Your reply should hold only the lines from the records below where "assets" occurs.

Web page revision data:
----

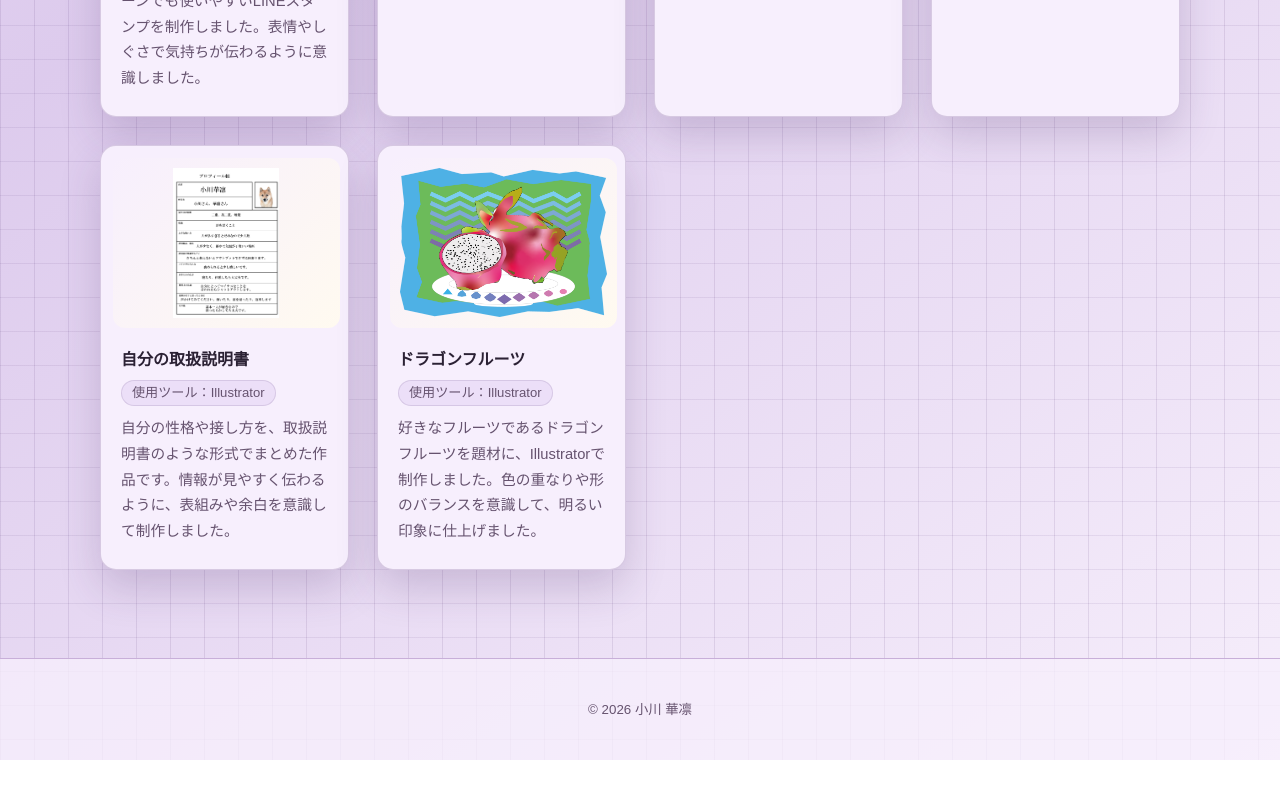
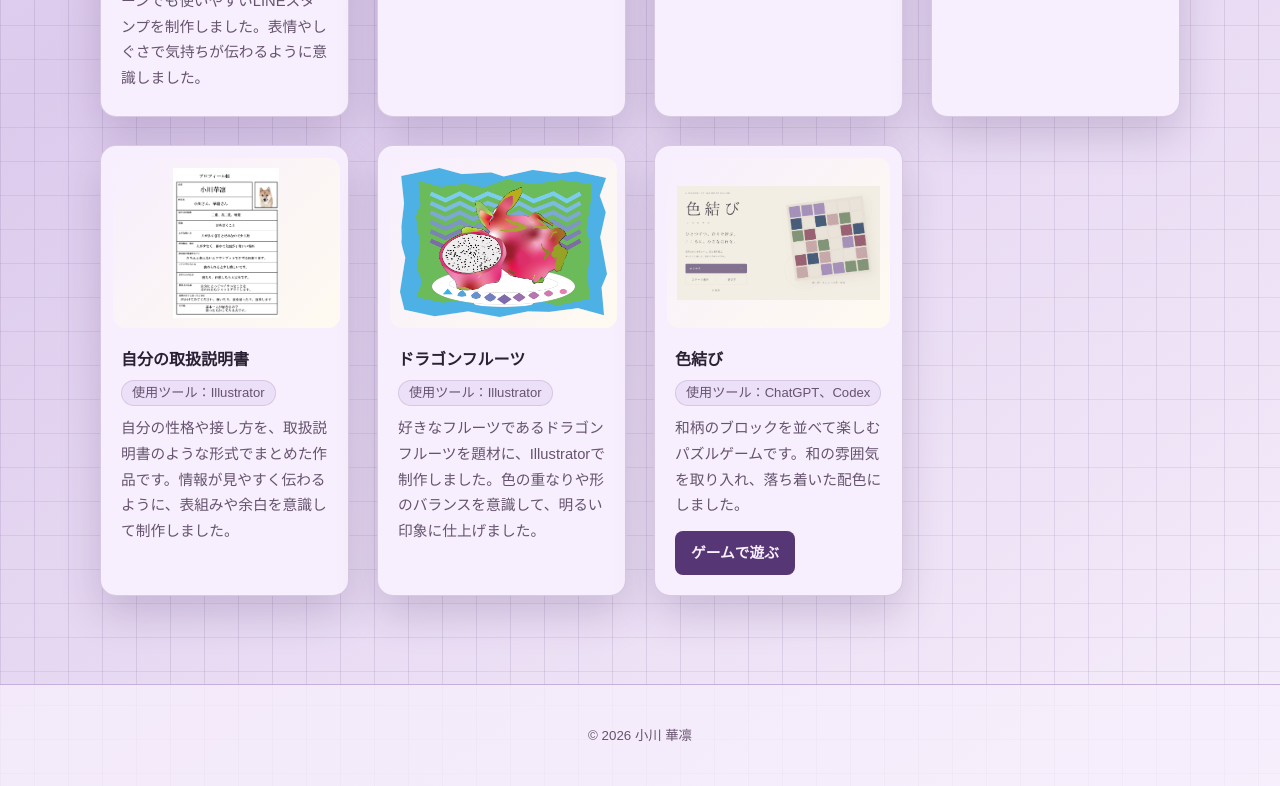
Before and after one commit to ogawakarin/karin.portfolio-site, a plain HTML site: page index.html in a window 1280 px wide. Shown: the part 1573-2359 px from the top of the page. Before the commit the page ends 2333 px from the top, so only its background shows below. Drawn offline with Linux system fonts and the light colour scheme.

Commit message:
Add files via upload

```diff
--- a/index.html
+++ b/index.html
@@ -141,6 +141,19 @@
               好きなフルーツであるドラゴンフルーツを題材に、Illustratorで制作しました。色の重なりや形のバランスを意識して、明るい印象に仕上げました。
             </p>
           </li>
+          <li class="work-card">
+            <div class="work-image work-image-photo work-image-iromusubi">
+              <img src="assets/iromusubi.png" alt="色結びのタイトル画面と和柄のブロック">
+            </div>
+            <h3>色結び</h3>
+            <p class="work-meta">
+              <span>使用ツール：ChatGPT、Codex</span>
+            </p>
+            <p class="work-description">
+              和柄のブロックを並べて楽しむパズルゲームです。和の雰囲気を取り入れ、落ち着いた配色にしました。
+            </p>
+            <a class="work-play-link" href="https://ogawakarin.github.io/iromusubi/" target="_blank" rel="noopener" aria-label="ゲームで遊ぶ（新しいタブで開きます）">ゲームで遊ぶ</a>
+          </li>
         </ul>
       </div>
     </section>
--- a/style.css
+++ b/style.css
@@ -326,6 +326,11 @@ h2 {
   cursor: url("assets/paw-cursor-hover.png") 16 16, pointer;
 }
 
+.work-image-iromusubi {
+  width: 100%;
+  margin-inline: auto;
+}
+
 .work-qr {
   display: flex;
   justify-content: center;
@@ -556,6 +561,31 @@ h2 {
   color: var(--muted);
   font-size: 0.92rem;
   line-height: 1.75;
+}
+
+.work-play-link {
+  display: inline-flex;
+  align-items: center;
+  justify-content: center;
+  min-height: 44px;
+  margin: 0 8px 8px;
+  padding: 8px 16px;
+  border-radius: 8px;
+  background: var(--lavender-deep);
+  color: var(--paper);
+  font-size: 0.92rem;
+  font-weight: 700;
+  text-align: center;
+}
+
+.work-play-link:hover,
+.work-play-link:focus-visible {
+  background: var(--ink);
+}
+
+.work-play-link:focus-visible {
+  outline: 2px solid var(--lavender-deep);
+  outline-offset: 3px;
 }
 
 body.lightbox-open {
```
Also changed, not shown: assets/iromusubi.png (added).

----

(WRITTEN SOLUTION)
+              <img src="assets/iromusubi.png" alt="色結びのタイトル画面と和柄のブロック">
   cursor: url("assets/paw-cursor-hover.png") 16 16, pointer;
Also changed, not shown: assets/iromusubi.png (added).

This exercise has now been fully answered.